- Greg, W. W. "Bibliography -- An Apologia." The Library. 8.2 (September 1932): 113-143.
- quotes Areopagitica on 2
- describes book as "link with past", "repository of the thought", "precious inheritance"
- "The record is defaced in a hundred ways which it is the patient task of criticism tod etect and to correct. Thus the material study of books is of importance just in sof ar as it helps us to read their record, and so enables them to fulfill their function. The essence of bibliography is therefore the science of the transmission of literary documents: it is this, and this alone, that gives it a claim upon the attention of serious students." (115)
bibliography -- has tended to "overlook this essential function of books, and has concentrated on one or another accidental character"
- "Books are the material means by which literature is transmitted; therefore bibliography, the study of books, is essentially the science of the transmission of literary documents." (115)
take a catholic view of importance of different disciplines: illustration, binding, ornamental binding, library history all can have something to say about books
- "text-transmission is a bibliographical fact, and that the study of textual variation is a strictly bibliographical study, quite independent, theoretically, of the meaning of the text" (123)
- "I am much mistaken if more and greater critical mistakes ahve not arisen from reliance on the supposed meaning of the text than from all other sources of error put together." (124)
textual criticism -- editing the text by "correcting" it
- metacritical work
study of textual transmission -- not correcting
- "I incline to emphasize rather the humbler function of the critic, in the belief that it is here that the more certain results may be attained, and that until a firm foundation has been laid by these methods, any metacritical superstructure is so much building in the air." (129)
critical bibliography is the same as textual criticism, or should be

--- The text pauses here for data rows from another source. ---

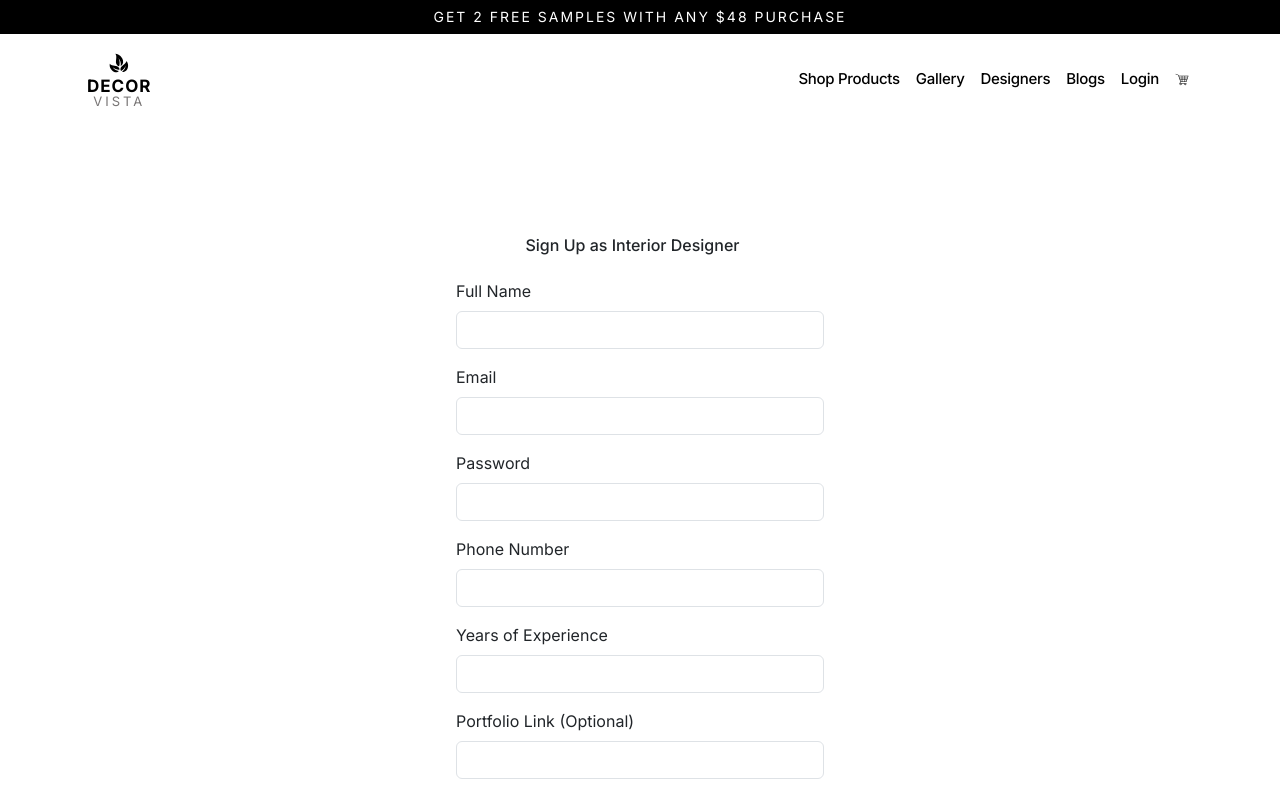
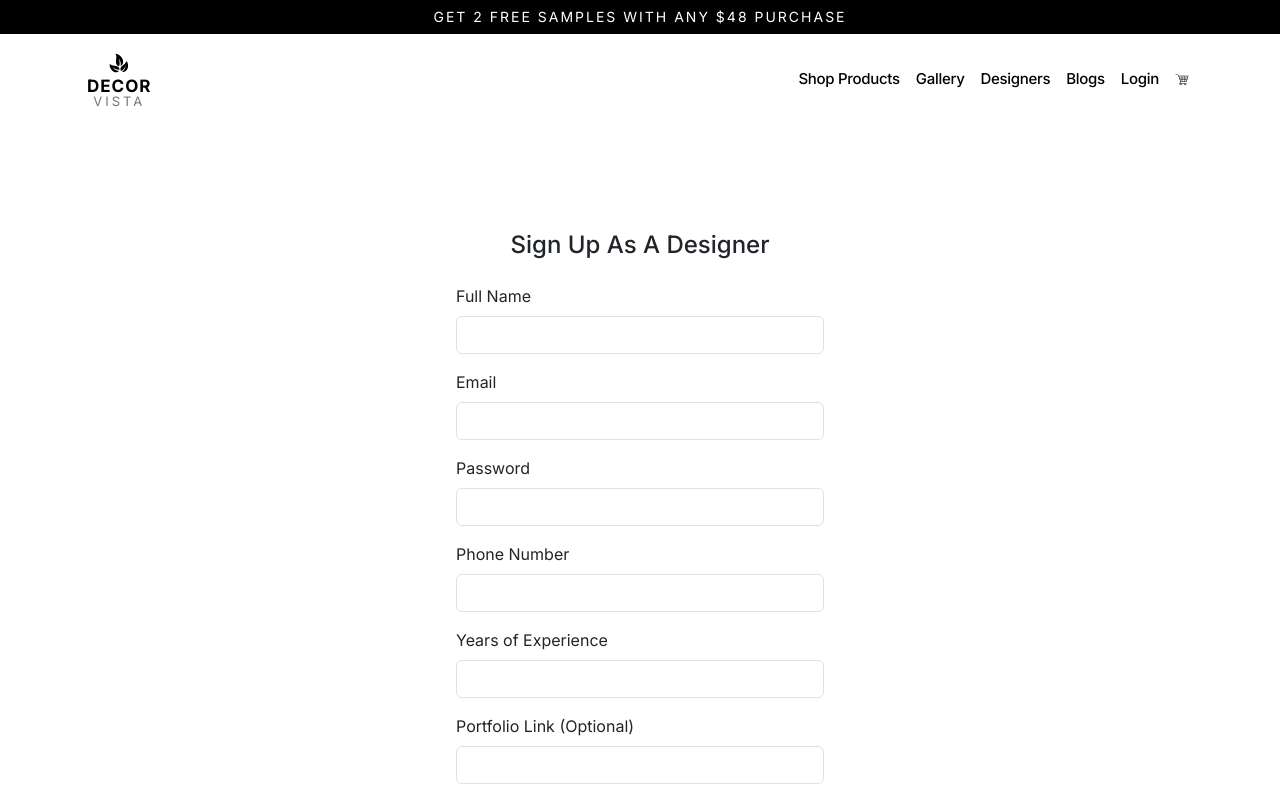
Before and after one commit to somkenemuscle/decorvista-frontend, a React (Create React App) app: page /designer/signup in a window 1280 px wide. Shown: the top 799 px of the page. Built offline with nearby package versions, Linux system fonts and the light colour scheme; a web font is replaced by a local one.

Commit message:
first commit

```diff
--- a/src/pages/signup/designer/signupid.jsx
+++ b/src/pages/signup/designer/signupid.jsx
@@ -34,7 +34,7 @@ function Signupid() {
         <div className="container d-flex justify-content-center align-items-center" style={{ height: '130vh' }}>
             <div className="card" style={{ width: '400px' }}>
                 <div className="card-body">
-                    <h5 className="card-title text-center">Sign Up as Interior Designer</h5>
+                    <h4 className="text-center">Sign Up As A Designer</h4>
                     <form onSubmit={handleSubmit}>
                         <div className="mb-3 mt-4">
                             <label htmlFor="fullName" className="form-label">Full Name</label>
--- a/src/pages/signup/homeowner/signupho.jsx
+++ b/src/pages/signup/homeowner/signupho.jsx
@@ -1,6 +1,8 @@
 import React, { useState } from 'react';
 import axios from 'axios';
 import '../../../styles/signupH.css';
+import { Link } from 'react-router-dom';
+
 
 function SignUp() {
     const [fullName, setFullName] = useState('');
@@ -62,6 +64,7 @@ function SignUp() {
                         </div>
                         <button type="submit" className="btn btn-dark w-100">Sign Up</button>
                     </form>
+                    <p>Are you a designer? <Link to='/designer/signup'>Signup here</Link> </p>
                 </div>
             </div>
         </div>
```
Lines whose indentation alone changed are shown as unchanged.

- "whole of their [textual critics] textual apparatus needs to be approached from the bibliographical point of view" (130)
failure to distinguish between critical and metacritical problems, and failure to realize that critical problems are essentially bibliographical (130)
- "It may be said with confidence that no sound basis of textual criticism will be established until critic sgive up looking on variant readings as literary counters, and treat them primarily as evidence for the reconstruction of the steps in the transmission of the text, reducing the whole process to a question of pieces of writing material covered with certain conventional signs." (132)
scribe "leaves many traces of his operation beyond the actual differences of reading, traces which having no literary bearing or value are commonly unnoticed or ignored by the old-fashioned textual critic, but which may be of crucial value as evidence of manuscript descent" (133)
- "If, then, I have made good my contention, it follows that bibliography necessarily includes, as its most distinctive branch, the study of textual transmission, and that textual criticism, up to the point where it changes its nature and becomes metacritical, is essentially nothing but the application of bibliographical analysis." (136)
- "None but the bibliographer, trained in the material analysis of books and the signs that fill them, can be trusted to extract from their silent record the full testimony for the determination of the text." (136)
- "In other words, he [bibliographer/textual critic] would need a thorough general knowledge of bibliography, and especially of all the material conditions, processes, and accidents that may affect the transmission of the text. It is, I am convinced, i nthe hands of such scholars that the future of textual criticism lies -- and the text is the central problem of all literary study." (137)